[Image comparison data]
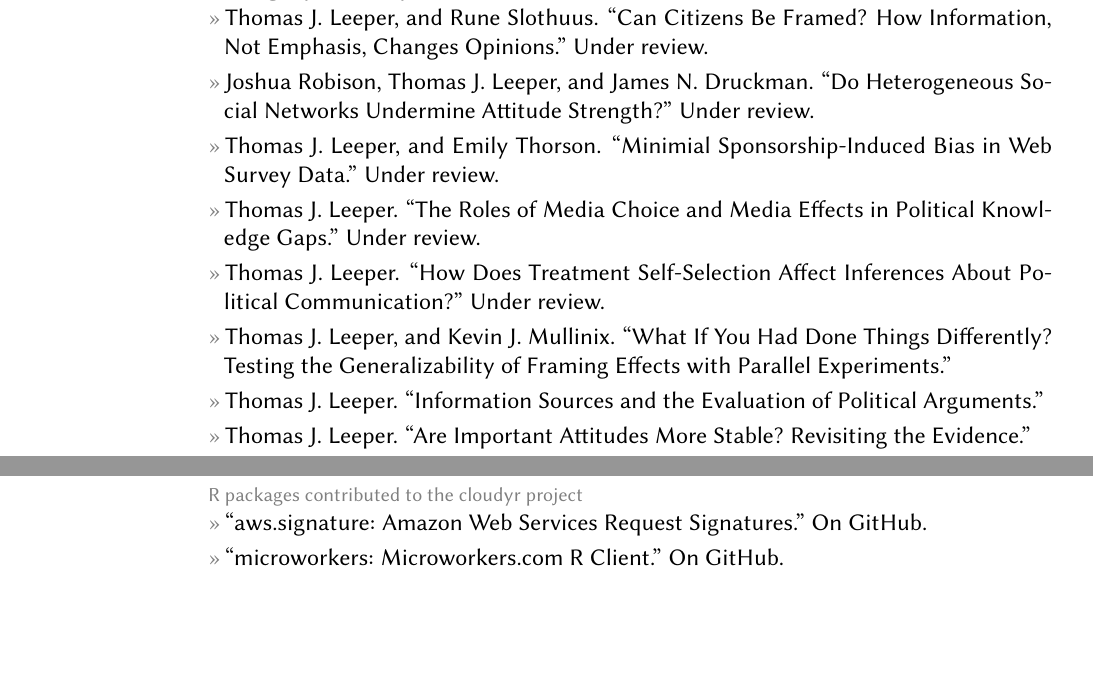
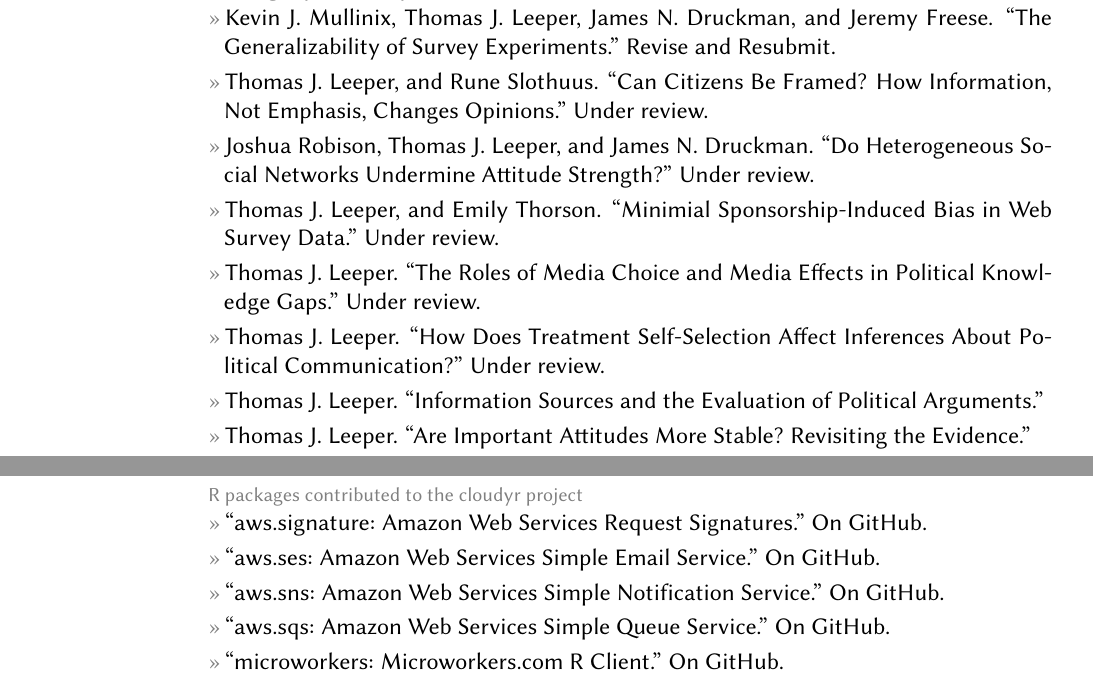
Before and after one commit to leeper/leeper.github.io, a LaTeX CV (cv/cv.tex): two parts of pages 3 and 4 of 10, joined at a grey line, cut at the place of the change, the shorter picture padded with empty space. Compiled offline with pdfLaTeX.

Commit message:
update cv

```diff
--- a/cv/cv.tex
+++ b/cv/cv.tex
@@ -99,18 +99,17 @@ Web: \href{http://www.thomasleeper.com/}{http://www.thomasleeper.com/}\\
 \entry{Thomas J. Leeper. 2008. ``Youth Voice Research: Findings, Gaps and Trends.'' {\em The Generator} 26:1.}
 
 \topic{Working Papers and Papers Under Review}
+\entry{Kevin J. Mullinix, Thomas J. Leeper, James N. Druckman, and Jeremy Freese. ``The Generalizability of Survey Experiments.'' Revise and Resubmit.}
 \entry{Thomas J. Leeper, and Rune Slothuus. ``Can Citizens Be Framed? How Information, Not Emphasis, Changes Opinions.'' Under review.}
 \entry{Joshua Robison, Thomas J. Leeper, and James N. Druckman. ``Do Heterogeneous Social Networks Undermine Attitude Strength?'' Under review.}
 \entry{Thomas J. Leeper, and Emily Thorson. ``Minimial Sponsorship-Induced Bias in Web Survey Data.'' Under review.}
 \entry{Thomas J. Leeper. ``The Roles of Media Choice and Media Effects in Political Knowledge Gaps.'' Under review.}
 \entry{Thomas J. Leeper. ``How Does Treatment Self-Selection Affect Inferences About Political Communication?'' Under review.}
-\entry{Thomas J. Leeper, and Kevin J. Mullinix. ``What If You Had Done Things Differently? Testing the Generalizability of Framing Effects with Parallel Experiments.''}
 \entry{Thomas J. Leeper. ``Information Sources and the Evaluation of Political Arguments.''}
 \entry{Thomas J. Leeper. ``Are Important Attitudes More Stable? Revisiting the Evidence.''}
 \entry{Thomas J. Leeper, and Rune Slothuus. ``The Information Environment and Consistency in Citizens' Policy Opinions.''}
 \entry{Thomas J. Leeper. ``Causal Effects Under Self-Selection.''}
 \entry{Thomas J. Leeper. ``What Have We Done?! Reporting Political Communication Experiments.''}
-%\entry{Jason Seawright, and Thomas J. Leeper. ``Multi-Causal Matching for Causal Effects in Observational Studies.''}
 %\entry{James N. Druckman, Thomas J. Leeper, and Joshua Robison. ``Reassessing Attitude Importance.''}
 %\entry{Thomas J. Leeper. ``Nonrandom Questioning of Public Opinions.''}
 %\entry{Thomas J. Leeper, and Joshua Robison. ``Political Interest, Audience Size, and Ideology: The Conditional Scope of Selective Exposure to Television.''}
@@ -161,7 +160,11 @@ Web: \href{http://www.thomasleeper.com/}{http://www.thomasleeper.com/}\\
 
 \topic{R packages contributed to the cloudyr project}
 \entry{``aws.signature: Amazon Web Services Request Signatures.'' On \href{https://github.com/cloudyr/aws.signature}{GitHub}.}
+\entry{``aws.ses: Amazon Web Services Simple Email Service.'' On \href{https://github.com/cloudyr/aws.ses}{GitHub}.}
+\entry{``aws.sns: Amazon Web Services Simple Notification Service.'' On \href{https://github.com/cloudyr/aws.sns}{GitHub}.}
+\entry{``aws.sqs: Amazon Web Services Simple Queue Service.'' On \href{https://github.com/cloudyr/aws.sqs}{GitHub}.}
 \entry{``microworkers: Microworkers.com R Client.'' On \href{https://github.com/leeper/microworkers}{GitHub}.}
+%\entry{``crowdflower: Crodflower.com R Client.'' On \href{https://github.com/leeper/crowdflower}{GitHub} (with Ken Benoit).}
 \entry{``MTurkR: R Client for the MTurk Requester API.'' On \href{http://cran.r-project.org/web/packages/MTurkR/index.html}{CRAN}.}
 
 \topic{R packages contributed to the rOpenGov project}
```
Also changed, not shown: cv/cv.pdf.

_Your objective_.
Go through the lines above. Select every one that has the string "Simple".

_Response_.
+\entry{``aws.ses: Amazon Web Services Simple Email Service.'' On \href{https://github.com/cloudyr/aws.ses}{GitHub}.}
+\entry{``aws.sns: Amazon Web Services Simple Notification Service.'' On \href{https://github.com/cloudyr/aws.sns}{GitHub}.}
+\entry{``aws.sqs: Amazon Web Services Simple Queue Service.'' On \href{https://github.com/cloudyr/aws.sqs}{GitHub}.}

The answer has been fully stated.